The NYT uses the Gulf oil disaster as a hook to examine the peak oil "collapsitarians." Some of them are a bit overwrought, it seems, and want to do more than rub their worry beads. Fortunately, there's a new cottage industry catering to their anxieties. The theme of the NYT story can be gleaned from this opener:
As oil continued to pour into the Gulf of Mexico on a recent Saturday, Jennifer Wilkerson spent three hours on the phone talking about life after petroleum. For Mrs. Wilkerson, 33, a moderate Democrat from Oakton, Va., who designs computer interfaces, the spill reinforced what she had been obsessing over for more than a year "” that oil use was outstripping the world's supply. She worried about what would come after: maybe food shortages, a collapse of the economy, a breakdown of civil order. Her call was part of a telephone course about how to live through it all. In bleak times, there is a boom in doom.

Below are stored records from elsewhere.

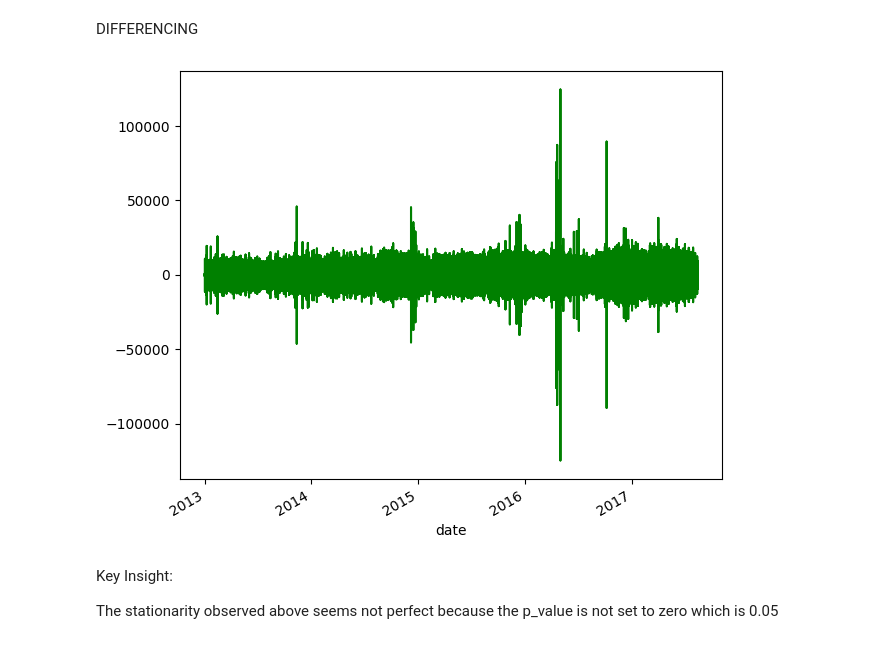
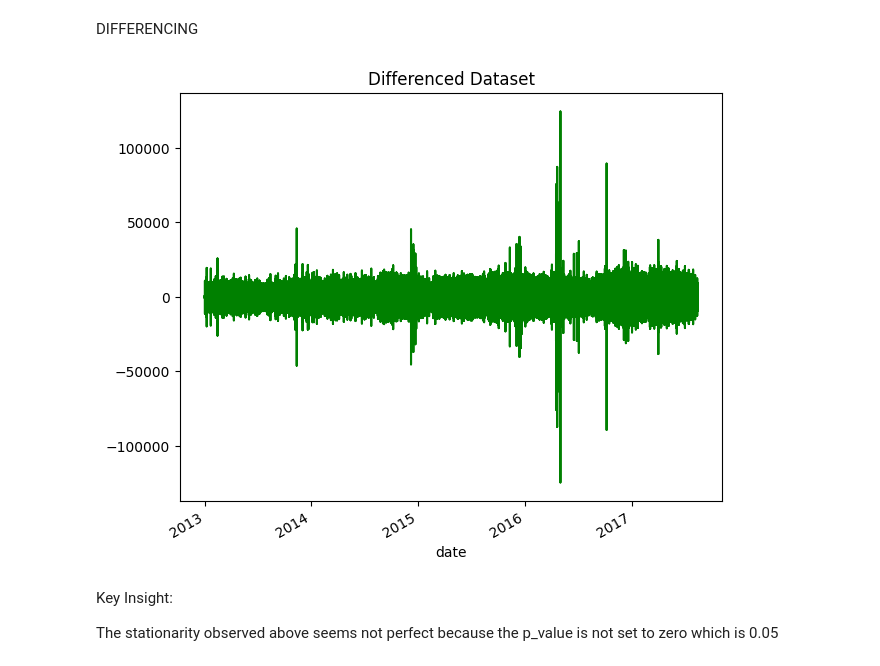
Before and after one commit to Iyanuadeleye01/Regression-Project, a Jupyter notebook: main.ipynb, the cells around one changed output. Cells and saved outputs as stored; diff of their text form; code cells hidden in the pictures.

```diff
--- a/main.ipynb
+++ b/main.ipynb
@@ -1039,9 +1039,10 @@ train_encoded['seasonal_diff'] = train_encoded['sales'] - train_encoded['sales']
 # %%
 # Visualize the series after differencing
 train_encoded['sales_diff'].plot(figsize=(7,6), color='green')
+plt.title('Differenced Dataset')
 plt.show()
 # %% [output]
-[figure, old version]
+[figure, new version]
 # %% [markdown]
 Key Insight:
 
```
Also changed, not shown: 1 other file.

Indeed there is. Click on the link for that telephone course. Check out its marketing pitch:
How do you feel about the current unraveling of industrial civilization and the coming transition? Do you long for a place to discuss your feelings, thoughts, and methods of preparation? Do you long to feel less alone as you live with all you know?
Now that's some serious fear mongering, served up with a soothing New Age veneer. Sure enough, click on the instructor's bio and homepage, and you'll learn that she's a former psychotherapist, whose latest book is called Sacred Demise: Walking the Spiritual Path of Industrial Civilization's Path. What's that sound you hear? The wonks at The Oil Drum retching in unison. Because I'm sure that's just what they want, their high-minded debates on overshoot being co-opted by pseudo-spiritualist claptrap. Still, you gotta admire that singularly American can-do entrepreneurial spirit. If industrial civilization is going under, someone might as well cash in on the collapse.